Say what you will about George Lucas, but the man knows how to make money. Pictured above is a breakdown of the production budget for Star Wars: A New Hope, and as you can see it cost Fox and Lucas just $11 million to make back in 1977. When adjusting for inflation, the total cost to make the now legendary film today would be just $40 million. A stark contrast to movies like Avatar which cost $280 million to produce.

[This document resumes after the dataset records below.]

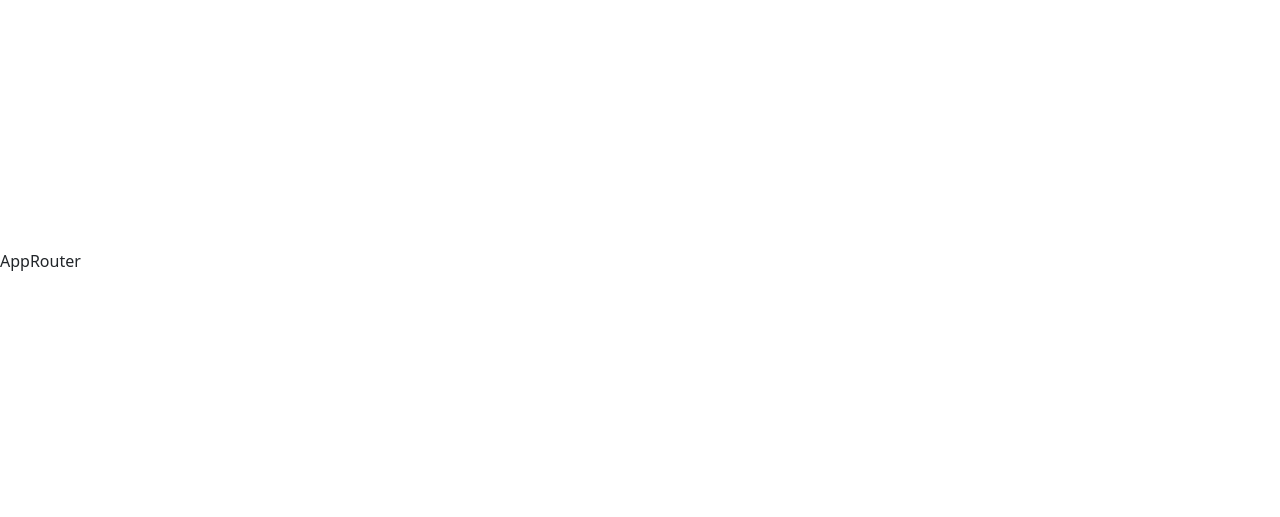
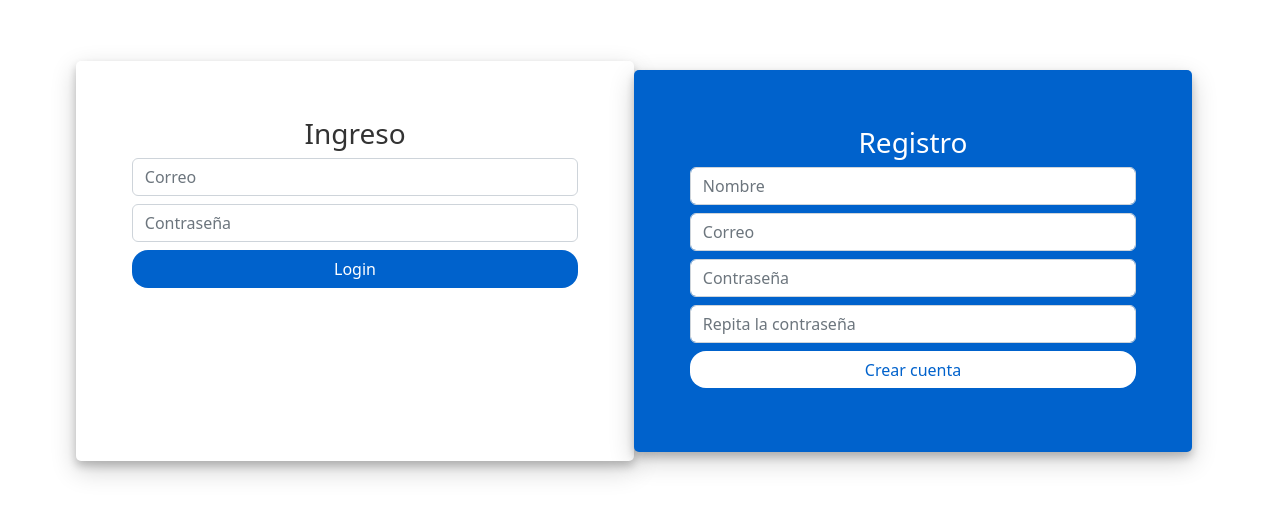
Before and after one commit to Macamescobar/Calendar-App, a React (Vite) app: page /auth in a window 1280 px wide. Shown: the part 139-656 px from the top of the page. Built offline with nearby package versions, Linux system fonts and the light colour scheme.

Commit message:
add login page

```diff
--- a/index.html
+++ b/index.html
@@ -6,8 +6,8 @@
   <link rel="icon" type="image/svg+xml" href="/vite.svg" />
   <meta name="viewport" content="width=device-width, initial-scale=1.0" />
   <title> Calendar App </title>
-  <link href="https://cdn.jsdelivr.net/npm/bootstrap@5.3.0-alpha1/dist/css/bootstrap.min.css" rel="stylesheet"
-    integrity="sha384-GLhlTQ8iRABdZLl6O3oVMWSktQOp6b7In1Zl3/Jr59b6EGGoI1aFkw7cmDA6j6gD" crossorigin="anonymous">
+  <link href="https://cdn.jsdelivr.net/npm/bootstrap@5.2.0-beta1/dist/css/bootstrap.min.css" rel="stylesheet" integrity="sha384-0evHe/X+R7YkIZDRvuzKMRqM+OrBnVFBL6DOitfPri4tjfHxaWutUpFmBp4vmVor" crossorigin="anonymous">
+  <link rel="stylesheet" href="https://cdnjs.cloudflare.com/ajax/libs/font-awesome/6.1.1/css/all.min.css" integrity="sha512-KfkfwYDsLkIlwQp6LFnl8zNdLGxu9YAA1QvwINks4PhcElQSvqcyVLLD9aMhXd13uQjoXtEKNosOWaZqXgel0g==" crossorigin="anonymous" referrerpolicy="no-referrer" />
 </head>
 
 <body>
--- a/src/CalendarApp.jsx
+++ b/src/CalendarApp.jsx
@@ -1,9 +1,10 @@
+import { BrowserRouter } from "react-router-dom";
 import { AppRouter } from "./router";
 
 export const CalendarApp = () => {
   return (
-    <>
-        <AppRouter/>
-    </>
+    <BrowserRouter>
+      <AppRouter/>
+    </BrowserRouter>
   )
 }
--- /dev/null
+++ b/src/auth/index.js
@@ -0,0 +1,2 @@
+
+export * from './pages/LoginPage';
--- /dev/null
+++ b/src/auth/pages/LoginPage.css
@@ -0,0 +1,60 @@
+.container {
+  width: 100vw;
+  display: flex;
+  flex-direction: row;
+  justify-content: center;
+  align-items: center;
+  margin-left: 4rem;
+}
+
+.login-form-1 {
+  border-radius: 5px;
+  box-shadow: 0 5px 8px 0 rgba(0, 0, 0, 0.2), 0 9px 26px 0 rgba(0, 0, 0, 0.19);
+  padding: 5%;
+  width: 50%;
+  height: 25rem;
+
+}
+.login-form-1 h3 {
+  text-align: center;
+  color: #333;
+}
+.login-form-2 {
+  border-radius: 5px;
+  box-shadow: 0 5px 8px 0 rgba(0, 0, 0, 0.2), 0 9px 26px 0 rgba(0, 0, 0, 0.19);
+  padding: 5%;
+  background: #0062cc;
+  width: 50%;
+}
+.login-form-2 h3 {
+  text-align: center;
+  color: #fff;
+}
+.login-container form {
+  padding: 10%;
+}
+.btnSubmit {
+  width: 100%;
+  border-radius: 1rem;
+  padding: 1.5%;
+  border: none;
+  cursor: pointer;
+}
+.login-form-1 .btnSubmit {
+  color: #fff;
+  background-color: #0062cc;
+}
+.login-form-2 .btnSubmit {
+  background-color: #fff;
+  color: #0062cc;
+}
+.login-form-2 .ForgetPwd {
+  color: #fff;
+  font-weight: 600;
+  text-decoration: none;
+}
+.login-form-1 .ForgetPwd {
+  color: #0062cc;
+  font-weight: 600;
+  text-decoration: none;
+}
--- a/src/auth/pages/LoginPage.jsx
+++ b/src/auth/pages/LoginPage.jsx
@@ -1,6 +1,57 @@
+import "./LoginPage.css";
 
 export const LoginPage = () => {
   return (
-    <div>LoginPage</div>
-  )
-}
+    <div className="container">
+      <div className="col-md-6 login-form-1">
+        <h3>Ingreso</h3>
+        <form>
+          <div className="form-group mb-2">
+            <input type="text" className="form-control" placeholder="Correo" />
+          </div>
+          <div className="form-group mb-2">
+            <input
+              type="password"
+              className="form-control"
+              placeholder="Contraseña"
+            />
+          </div>
+          <div className="form-group mb-2">
+            <input type="submit" className="btnSubmit" value="Login" />
+          </div>
+        </form>
+      </div>
+
+      <div className="col-md-6 login-form-2">
+        <h3>Registro</h3>
+        <form>
+          <div className="form-group mb-2">
+            <input type="text" className="form-control" placeholder="Nombre" />
+          </div>
+          <div className="form-group mb-2">
+            <input type="email" className="form-control" placeholder="Correo" />
+          </div>
+          <div className="form-group mb-2">
+            <input
+              type="password"
+              className="form-control"
+              placeholder="Contraseña"
+            />
+          </div>
+
+          <div className="form-group mb-2">
+            <input
+              type="password"
+              className="form-control"
+              placeholder="Repita la contraseña"
+            />
+          </div>
+
+          <div className="form-group mb-2">
+            <input type="submit" className="btnSubmit" value="Crear cuenta" />
+          </div>
+        </form>
+      </div>
+    </div>
+  );
+};
--- /dev/null
+++ b/src/calendar/index.js
@@ -0,0 +1,2 @@
+
+export * from "./pages/CalendarPage";
--- a/src/router/AppRouter.jsx
+++ b/src/router/AppRouter.jsx
@@ -1,6 +1,21 @@
+import { Navigate, Route, Routes } from "react-router-dom"
+import { LoginPage } from "../auth";
+import { CalendarPage } from "../calendar";
 
 export const AppRouter = () => {
+
+  const authStatus = 'not-authenticated';
+
   return (
-    <div>AppRouter</div>
+    <Routes>
+      {
+        ( authStatus === 'not-authenticated' )
+        ? <Route path="/auth/*" element={ <LoginPage/> }/>
+        : <Route path="/*" element={ <CalendarPage/> }/>
+      }
+
+      <Route path="/*" element={ <Navigate to="/auth/login"/> }/>
+
+    </Routes>
   )
 }
```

When looking at the budget, it’s not surprising to see that Sir Alec Guinness received a large share of the film’s revenues for his role as Obi-Wan Kenobi. Guinness was already an established actor with a strong resume behind him. What does raise an eyebrow however is the amount of cash that Harrison Ford garnered for portraying Han Solo. Ford received $1 million… more than what Mark Hamill and Carrie Fisher combined. It’s an interesting factoid since it can be argued that both Hamill and Fisher had bigger roles. While Ford had starred in films like American Graffiti and Apocalypse Now, he certainly wasn’t a big name in Hollywood. Perhaps his relationship with Lucas made the difference for him.
Also of note is the fact that Lucas got John Williams to compose the soundtrack of the movie for just $100,000. This has to be considered a steal, even back in the 70′s. The score that Williams created is without question one of the most recognizable pieces of music out there. Even 40 years later, children can identify when Darth Vader is about to come into a scene just by hearing it.
Finally, when adjusting the $775,398,007 A New Hope made in both domestic and international releases for inflation, the film has raked in $3,082,922,515 in revenue. Subtracting the $40 million in adjusted production costs, this leaves a tidy profit of $3,042,922,515. That amount tops the $2,782,275,172 that Avatar brought in after spending its $280 million budget (those numbers aren’t adjusted, but they’re quite close to today). Perhaps James Cameron should take Lucas out to lunch to talk about how to make a blockbuster without breaking the bank.
Anatomy of Movies via io9